Tag Archives: home entertainment

The iCloud and the connected home?

iCloud I’ve been asked about the ‘Connected Home’ more often recently, by a number of different people. What options are there? Should I buy something?

My answer has been fairly consistent; we’re not there yet. Whatever you mean by ‘connected home’, it isn’t a mass market reality.

The disambiguation is necessary because people mean different things by it – either home automation or networked home entertainment systems – and in neither case are there simple, mass-market products or services for people to buy. By home automation, I mean the automation of household services and devices – for example, automatic, centrally controlled electrics and climate control, curtains that close when you clap, smart metering, Internet fridges and beyond.
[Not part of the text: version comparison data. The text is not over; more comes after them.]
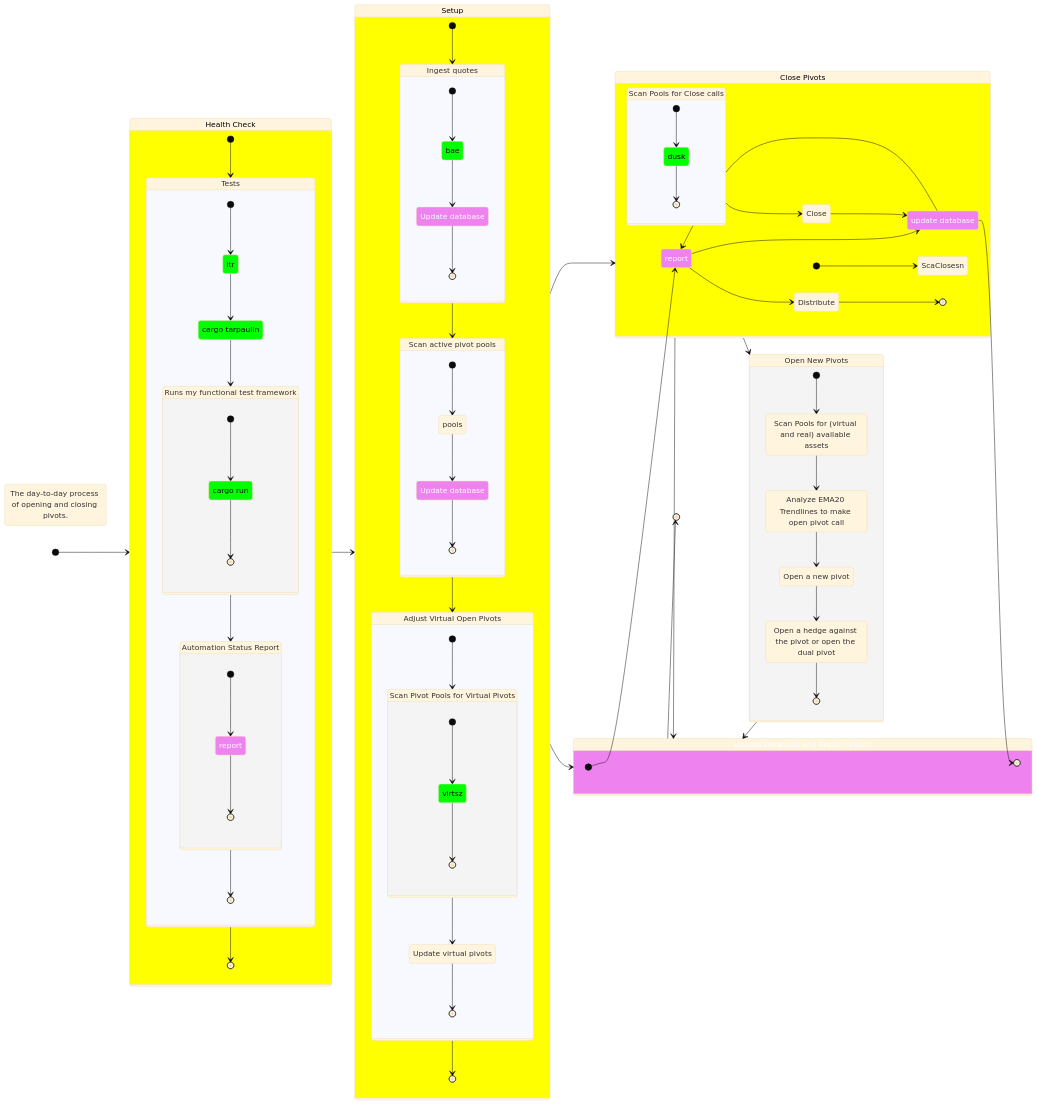
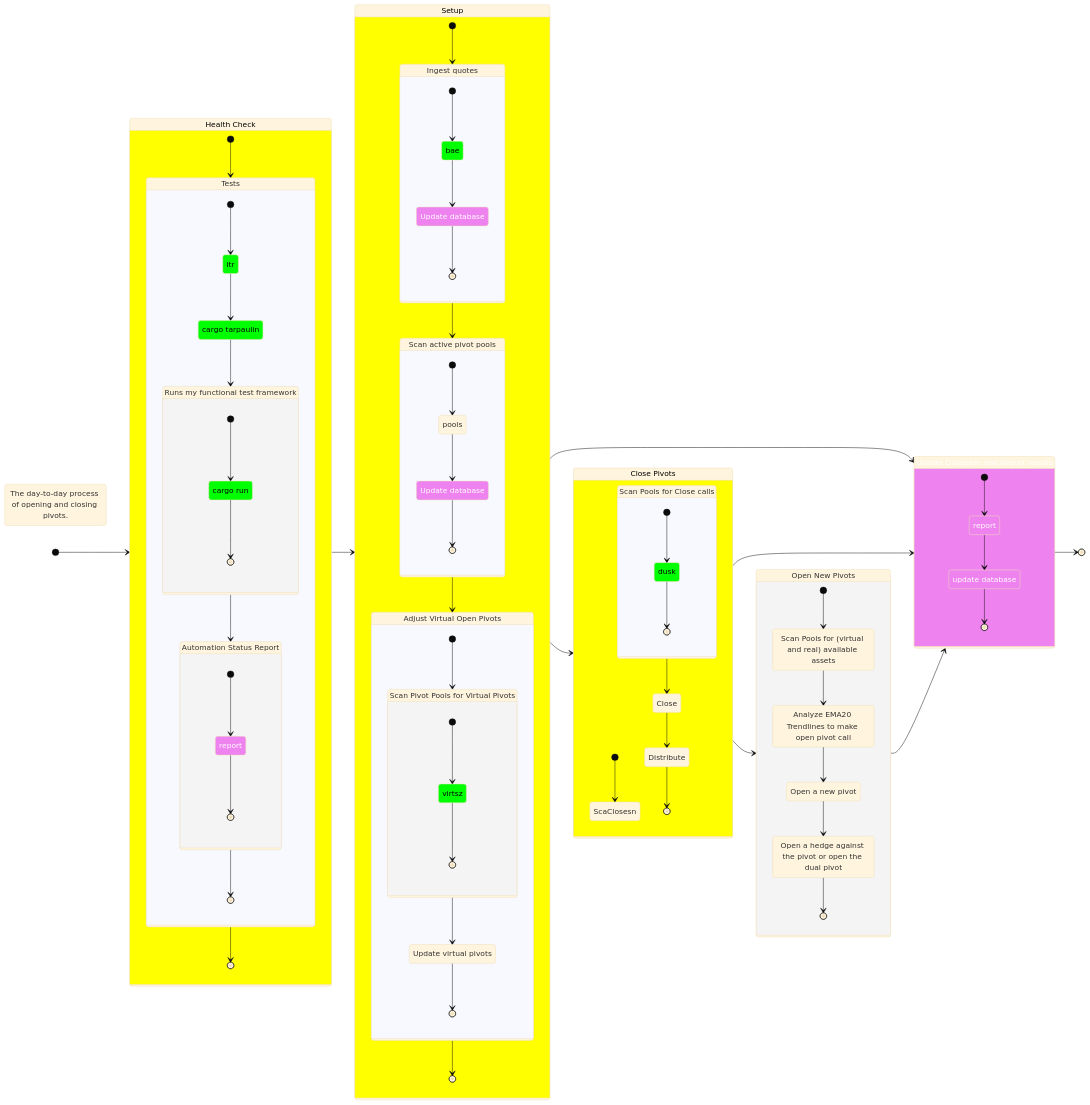
One commit to pivoteur/protocol changed the diagram in dapps/README.md. Above: the diagram before and after it, drawn with Mermaid (base theme).

Commit message:
Remove manual update and report from close

```diff
--- a/dapps/README.md
+++ b/dapps/README.md
@@ -125,9 +125,7 @@
    state Closes {
       [*] --> ScaClosesn
       ScanCloses --> Close
-      Close --> UpdateDb
-      UpdateDb --> report
-      report --> Distribute
+      Close --> Distribute
       Distribute --> [*]
 
       ScanCloses: Scan Pools for Close calls
```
On the media/entertainment front – I mean streaming music and video to any screen or audio device, surround sound, etc.

On the home automation front, the reason things haven’t progressed is because it’s an expensive, niche market which hasn’t validated the investment to make popular. Everyone’s home is too different and too many mechanical bits and pieces would need to fit in place to make it useful. Standardisation – of things like low-power, short range wireless systems like Zigbee and beyond – has helped with automation of some household services (e.g. smart metering), but even those are a way away. And you’ll be hard pressed to standardise light switches, curtain rails, etc. – all the other bits and pieces which might want to be automated. It’s also largely unnecessary, lazy-making tech, IMHO, with the exception of things like smart electricity stuff which plays a broader role in managing energy usage and isn’t just a technology of convenience.

The reason in the home entertainment space is not dissimilar. There’s too much choice! People have hifis, TVs, iPod docks, PCs, PVRs and more; it’s a rare household that has them all from the same manufacturer and getting them to play nicely with each other – even in a uniform environment – can be an act of such astonishing Macgyvery that even those of us with the propensity and the skills prefer to opt for workarounds rather than actually blu-tak an integrated system together.

In addition, for media streaming to work within a home you need two things – fast, consistently reliable wifi (a dream for most people I know) AND a machine to act as a server – which you leave on all the time. Now, it’s well established that the majority of PCs sold are laptops. And it’s true (if less well established) that PCs left on all the time degrade faster (not to mention waste power the vast majority of the time). Wake-on-LAN – the technology by which these machines turn them selves on when triggered by network activity – has been available for some time, but is another configure-challenge. So I suspect – even in a world where you could buy a NAS or Windows Home Server to suit the purpose – that it will remain a distant dream.

Enter the iCloud. Apple’s world of slick hardware and software uniformity already makes its Airplay / iTunes media sharing features easier to configure than most ‘open’ systems. Not as easy as Spotify, sure, but complete with a massive user base, video as well as music, and a global audience. iCloud, putting all those shared music files into – what is to begin with a music locker but you can be sure in time will become a full-on-demand, real-time streaming cloud repository – paves the way for it to act as the cloud-based media server. So in the same was as AppleTV streams films for you, iPods, Macs and other iTunes enabled devices will be able to bring your media to any room at any time.

It’s frightening that Apple’s going to win here as well, but I don’t know if anyone else has the clout or vision to make this happen. Most people are too tied to commercial realities – that of a mixed market – but with Apple’s enormous margins, ridiculous profitability and ‘trojan horse’ appliances making their way into every room in the house, it seems an inevitability that they’ll win through in this market as it evolves. After all, an accidental connected home is still connected…